The lemurs are on a much needed vacation in Italy, kicking off with a weekend in Rome. We've been here 24 hours and so far, my stand out food experience has been cheese. This probably elicits a 'no shit' response from many people but normally I'm not a cheese whore. It's probably the Asian mouth thing – I often find cheese to be a bit much, alarmingly fatty or just unpleasant in texture. I know, it's odd, but anyway, point is, it takes a lot to make me love cheese. And in Rome, the pecorino is transcendent: a generous, excessive, almost pornographic blanketing of sheer happiness on pasta.


We're staying in Trastevere, a neighbourhood that's really pretty and funky in parts, but with a touristed centre that is perhaps best avoided at night. Saying that, the basilica is gorgeous at night and if you give some of the most trafficked streets a body swerve, there are some very cute places to eat. We went to Da Lucia on the recommendation of our Rome expert friend JD (he actually gave us a list of recommended spots we'd need a fortnight here to try all of, but hey, we can come back). Da Lucia is in a super pretty alley and has a mildly scandalous reputation centering on the owner and his, er, endowments. It attracts tourists for sure, and the waitstaff speak English, but it also had plenty of locals and a very Italian atmosphere.

Mr Lemur started with a bombolotti all'amatriciana that was pretty darn good, featuring fresh tomato sauce and, of course, the kind of guanciale you would sell your grandmother for. However, I think I won this round with the spaghetti alla gricia you see at the top of the post. Just look at that pecorino! The simple combination of amazing cheese, chewy guanciale, pepper, oil and freshly made pasta was a thing of true beauty. I wanted to cry salty tears of pecorino happiness.

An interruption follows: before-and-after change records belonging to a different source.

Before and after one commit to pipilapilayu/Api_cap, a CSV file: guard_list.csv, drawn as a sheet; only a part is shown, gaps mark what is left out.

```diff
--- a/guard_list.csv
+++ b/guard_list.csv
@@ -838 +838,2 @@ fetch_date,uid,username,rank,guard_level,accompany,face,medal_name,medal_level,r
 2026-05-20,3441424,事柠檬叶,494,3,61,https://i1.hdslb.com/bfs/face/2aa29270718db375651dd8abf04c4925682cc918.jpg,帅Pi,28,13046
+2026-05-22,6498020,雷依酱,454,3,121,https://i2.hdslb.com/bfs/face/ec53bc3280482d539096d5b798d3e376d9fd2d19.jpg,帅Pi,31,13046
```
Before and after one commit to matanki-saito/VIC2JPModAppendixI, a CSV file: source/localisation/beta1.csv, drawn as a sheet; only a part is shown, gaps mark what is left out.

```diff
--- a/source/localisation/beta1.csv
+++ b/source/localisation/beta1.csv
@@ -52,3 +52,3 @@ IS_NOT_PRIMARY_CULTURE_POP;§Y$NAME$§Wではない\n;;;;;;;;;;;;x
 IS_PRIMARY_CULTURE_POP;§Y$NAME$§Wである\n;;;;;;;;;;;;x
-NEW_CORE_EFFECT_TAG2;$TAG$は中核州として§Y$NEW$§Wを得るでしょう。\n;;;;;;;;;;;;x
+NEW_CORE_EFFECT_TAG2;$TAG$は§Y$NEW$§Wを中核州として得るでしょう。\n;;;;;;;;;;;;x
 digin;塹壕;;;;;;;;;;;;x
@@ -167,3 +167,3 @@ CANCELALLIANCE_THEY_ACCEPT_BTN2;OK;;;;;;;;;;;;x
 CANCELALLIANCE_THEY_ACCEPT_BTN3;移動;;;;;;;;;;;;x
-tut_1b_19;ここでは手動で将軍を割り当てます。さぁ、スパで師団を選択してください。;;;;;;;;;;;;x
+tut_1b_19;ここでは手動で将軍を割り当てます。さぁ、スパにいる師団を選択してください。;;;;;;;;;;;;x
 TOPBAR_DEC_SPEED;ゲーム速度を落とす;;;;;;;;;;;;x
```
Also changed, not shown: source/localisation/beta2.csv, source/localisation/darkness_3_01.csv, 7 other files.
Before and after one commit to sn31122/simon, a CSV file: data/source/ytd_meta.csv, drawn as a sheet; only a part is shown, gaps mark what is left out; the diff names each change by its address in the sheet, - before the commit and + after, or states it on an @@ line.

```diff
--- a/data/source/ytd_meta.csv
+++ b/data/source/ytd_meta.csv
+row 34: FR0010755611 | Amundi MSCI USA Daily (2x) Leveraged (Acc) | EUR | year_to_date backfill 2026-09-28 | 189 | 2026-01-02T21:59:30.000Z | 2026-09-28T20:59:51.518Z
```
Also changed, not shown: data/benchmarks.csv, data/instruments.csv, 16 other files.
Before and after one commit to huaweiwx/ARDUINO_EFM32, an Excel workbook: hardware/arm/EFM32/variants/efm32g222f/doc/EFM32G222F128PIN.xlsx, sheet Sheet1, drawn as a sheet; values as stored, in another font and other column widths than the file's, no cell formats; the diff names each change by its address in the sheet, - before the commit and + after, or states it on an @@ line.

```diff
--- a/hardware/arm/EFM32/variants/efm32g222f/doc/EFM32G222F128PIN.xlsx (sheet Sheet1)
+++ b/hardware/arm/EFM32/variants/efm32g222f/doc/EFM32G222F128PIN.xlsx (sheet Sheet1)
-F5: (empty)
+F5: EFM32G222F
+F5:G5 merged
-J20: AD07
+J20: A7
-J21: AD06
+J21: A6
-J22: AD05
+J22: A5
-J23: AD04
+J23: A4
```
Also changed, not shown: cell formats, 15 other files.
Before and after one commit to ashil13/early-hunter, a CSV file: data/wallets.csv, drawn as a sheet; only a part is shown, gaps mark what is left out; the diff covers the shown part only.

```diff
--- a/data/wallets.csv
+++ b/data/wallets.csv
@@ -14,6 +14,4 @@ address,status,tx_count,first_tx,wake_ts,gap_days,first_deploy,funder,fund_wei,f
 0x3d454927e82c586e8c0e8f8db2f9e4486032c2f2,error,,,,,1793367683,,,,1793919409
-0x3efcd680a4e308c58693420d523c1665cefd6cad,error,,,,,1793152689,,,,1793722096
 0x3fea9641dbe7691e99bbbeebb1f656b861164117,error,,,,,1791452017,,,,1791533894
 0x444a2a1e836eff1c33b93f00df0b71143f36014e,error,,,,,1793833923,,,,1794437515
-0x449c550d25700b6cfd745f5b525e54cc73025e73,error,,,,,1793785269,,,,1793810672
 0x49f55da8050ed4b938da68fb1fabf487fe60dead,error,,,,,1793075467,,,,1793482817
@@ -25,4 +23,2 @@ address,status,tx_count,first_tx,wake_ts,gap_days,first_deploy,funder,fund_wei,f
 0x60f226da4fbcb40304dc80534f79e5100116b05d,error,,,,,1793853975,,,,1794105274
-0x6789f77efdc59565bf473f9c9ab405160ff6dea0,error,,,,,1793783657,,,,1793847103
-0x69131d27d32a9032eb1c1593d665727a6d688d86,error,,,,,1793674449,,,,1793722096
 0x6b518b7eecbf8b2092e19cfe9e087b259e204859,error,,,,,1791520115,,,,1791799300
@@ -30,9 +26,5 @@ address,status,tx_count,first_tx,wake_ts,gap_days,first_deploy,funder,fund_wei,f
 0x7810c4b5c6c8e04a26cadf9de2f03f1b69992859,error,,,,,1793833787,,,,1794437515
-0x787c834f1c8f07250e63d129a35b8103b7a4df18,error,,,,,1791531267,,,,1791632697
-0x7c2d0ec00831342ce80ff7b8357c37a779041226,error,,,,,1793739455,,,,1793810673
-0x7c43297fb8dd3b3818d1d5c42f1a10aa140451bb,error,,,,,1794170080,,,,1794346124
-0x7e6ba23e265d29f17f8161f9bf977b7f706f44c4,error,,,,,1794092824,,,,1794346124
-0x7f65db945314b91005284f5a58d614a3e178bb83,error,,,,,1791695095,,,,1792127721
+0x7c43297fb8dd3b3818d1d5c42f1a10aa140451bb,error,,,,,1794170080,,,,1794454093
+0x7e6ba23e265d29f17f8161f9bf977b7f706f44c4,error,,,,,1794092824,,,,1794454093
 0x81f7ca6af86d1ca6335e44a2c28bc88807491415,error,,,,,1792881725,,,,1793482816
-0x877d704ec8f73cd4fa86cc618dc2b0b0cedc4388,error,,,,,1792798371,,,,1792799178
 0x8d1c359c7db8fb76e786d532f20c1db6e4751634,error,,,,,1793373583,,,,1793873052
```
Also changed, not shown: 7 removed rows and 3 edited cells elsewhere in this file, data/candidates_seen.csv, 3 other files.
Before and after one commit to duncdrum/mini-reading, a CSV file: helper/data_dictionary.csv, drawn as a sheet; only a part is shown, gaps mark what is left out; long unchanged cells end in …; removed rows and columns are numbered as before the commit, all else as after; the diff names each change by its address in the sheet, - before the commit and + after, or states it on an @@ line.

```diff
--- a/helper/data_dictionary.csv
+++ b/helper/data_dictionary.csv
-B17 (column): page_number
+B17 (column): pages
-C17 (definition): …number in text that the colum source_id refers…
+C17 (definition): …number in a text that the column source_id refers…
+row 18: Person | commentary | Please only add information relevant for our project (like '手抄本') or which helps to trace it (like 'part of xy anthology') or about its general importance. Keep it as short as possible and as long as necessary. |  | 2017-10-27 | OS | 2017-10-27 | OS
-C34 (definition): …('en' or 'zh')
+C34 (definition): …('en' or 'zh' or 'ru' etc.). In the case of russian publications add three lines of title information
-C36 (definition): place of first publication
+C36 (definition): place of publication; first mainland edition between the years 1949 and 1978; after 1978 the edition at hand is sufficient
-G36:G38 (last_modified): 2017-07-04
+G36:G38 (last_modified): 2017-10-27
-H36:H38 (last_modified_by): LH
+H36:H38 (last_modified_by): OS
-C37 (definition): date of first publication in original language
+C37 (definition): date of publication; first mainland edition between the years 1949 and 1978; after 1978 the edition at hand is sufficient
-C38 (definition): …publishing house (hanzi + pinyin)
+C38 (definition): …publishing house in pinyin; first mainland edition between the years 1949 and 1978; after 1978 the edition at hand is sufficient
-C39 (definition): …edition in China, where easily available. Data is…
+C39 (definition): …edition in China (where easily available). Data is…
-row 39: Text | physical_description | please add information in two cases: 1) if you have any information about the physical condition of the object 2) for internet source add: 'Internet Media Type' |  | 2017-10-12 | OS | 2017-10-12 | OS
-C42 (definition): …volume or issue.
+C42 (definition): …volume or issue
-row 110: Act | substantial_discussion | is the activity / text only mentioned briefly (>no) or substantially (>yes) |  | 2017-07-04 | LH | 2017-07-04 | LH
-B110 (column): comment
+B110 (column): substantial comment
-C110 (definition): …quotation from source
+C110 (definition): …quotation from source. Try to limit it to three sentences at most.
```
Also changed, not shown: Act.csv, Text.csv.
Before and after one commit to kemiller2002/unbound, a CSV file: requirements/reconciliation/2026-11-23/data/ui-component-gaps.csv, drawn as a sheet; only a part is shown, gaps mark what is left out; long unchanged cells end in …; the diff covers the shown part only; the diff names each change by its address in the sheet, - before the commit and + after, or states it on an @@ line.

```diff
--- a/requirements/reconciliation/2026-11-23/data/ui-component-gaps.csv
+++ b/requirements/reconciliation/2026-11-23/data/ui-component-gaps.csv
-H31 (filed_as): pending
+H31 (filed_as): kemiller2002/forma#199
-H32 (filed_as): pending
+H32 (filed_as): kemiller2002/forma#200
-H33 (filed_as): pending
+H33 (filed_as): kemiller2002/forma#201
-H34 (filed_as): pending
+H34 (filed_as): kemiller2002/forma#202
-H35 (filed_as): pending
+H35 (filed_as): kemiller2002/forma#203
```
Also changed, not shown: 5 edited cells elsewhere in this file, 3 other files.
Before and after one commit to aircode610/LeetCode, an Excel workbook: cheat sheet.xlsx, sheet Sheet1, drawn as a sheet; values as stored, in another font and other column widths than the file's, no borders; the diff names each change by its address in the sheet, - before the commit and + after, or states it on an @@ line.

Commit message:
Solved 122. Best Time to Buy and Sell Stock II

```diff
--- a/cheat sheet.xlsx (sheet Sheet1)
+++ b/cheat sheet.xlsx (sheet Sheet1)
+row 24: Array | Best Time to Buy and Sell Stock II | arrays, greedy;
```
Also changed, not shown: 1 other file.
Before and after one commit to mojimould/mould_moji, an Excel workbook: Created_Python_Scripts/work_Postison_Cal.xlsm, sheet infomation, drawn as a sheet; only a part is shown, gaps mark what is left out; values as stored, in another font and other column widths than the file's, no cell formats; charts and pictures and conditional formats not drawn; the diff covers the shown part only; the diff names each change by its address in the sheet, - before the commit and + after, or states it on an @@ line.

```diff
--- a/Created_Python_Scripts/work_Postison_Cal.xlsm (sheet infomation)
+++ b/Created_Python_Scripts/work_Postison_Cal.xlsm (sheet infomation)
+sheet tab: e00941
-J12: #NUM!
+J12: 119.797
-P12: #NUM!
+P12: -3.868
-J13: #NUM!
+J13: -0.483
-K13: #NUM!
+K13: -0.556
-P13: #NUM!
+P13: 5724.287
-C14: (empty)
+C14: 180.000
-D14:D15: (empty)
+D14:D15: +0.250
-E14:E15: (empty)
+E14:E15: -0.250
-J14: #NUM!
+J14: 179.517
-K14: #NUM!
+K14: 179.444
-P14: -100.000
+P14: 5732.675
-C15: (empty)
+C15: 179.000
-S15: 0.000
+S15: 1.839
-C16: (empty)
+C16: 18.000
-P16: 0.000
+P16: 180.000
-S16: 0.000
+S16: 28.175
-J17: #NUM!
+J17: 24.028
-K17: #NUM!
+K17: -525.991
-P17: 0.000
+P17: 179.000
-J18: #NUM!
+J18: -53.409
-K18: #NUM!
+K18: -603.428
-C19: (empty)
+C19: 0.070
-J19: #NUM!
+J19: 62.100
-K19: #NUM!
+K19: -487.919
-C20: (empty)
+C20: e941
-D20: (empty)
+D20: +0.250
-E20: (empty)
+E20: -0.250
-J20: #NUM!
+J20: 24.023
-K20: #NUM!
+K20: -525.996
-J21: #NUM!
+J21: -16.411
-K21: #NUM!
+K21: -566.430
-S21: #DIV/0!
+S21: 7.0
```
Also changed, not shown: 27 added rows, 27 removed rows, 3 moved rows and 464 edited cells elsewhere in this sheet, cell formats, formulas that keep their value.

We had more food (including a lovely tender vitello con piselli and a garlicky contorno of chicory) but we're focusing on pecorino here, so let's draw a veil over the rest of the decadence and move swiftly on. Today we started healthy with a walk up Gianicolo to enjoy the park and see the views across the city. We also fitted in trips to several churches, including the chiesa di San Francesco d'Assissi a Ripa, which has an absolutely filthy Bernini statue of a writhing nun with suggestive folds of cloth between her legs. I know it's a cliche to read Bernini's female figures as sexual but seriously, sometimes a cigar is a big old penis. Anyway, after all this cultural excitement we were ready for more cheese, so we met up with Lemur friend LB, who is living in Rome and teaching Italian cinema.

He suggested a place he'd been recommended but had not yet tried, a bit of a walk away. This is generally the sort of plan that goes well, I find, so off we went across the river to Testaccio, a traditionally working-class district that's known for its hearty Roman food. The restaurant was called Agustarello, on an unassuming stretch of street, but with a nice patio that caught some welcome breezes. We began with a selection of antipasti that included a delicious panzanella and the very traditional dish of sausage, beans and cotiche, which, we discovered, is soft-cooked fatty pork skin. Yeah, it was good. We had decided just to have antipasti and pasta as a 'light' alternative to a full meal but when the pastas appeared it became clear that lightness didn't really enter into it. I chose cavatelli with coda alla vaccinara, or oxtail.

I'm not sure I can fully convey the deliciousness of this dish. The pasta was chewy and super fresh, the giant lump o' oxtail placed majestically in the centre of the plate was rich and melty, and the blanket of pecorino elevated the whole thing to the genius category. This was up these with Mario Batali's beef cheek ravioli. I swooned.

Da Lucia, Vicolo del Mattonato 2b, Trastevere, Rome

Agustarello, via Giovanni Branca 100, Testaccio, Rome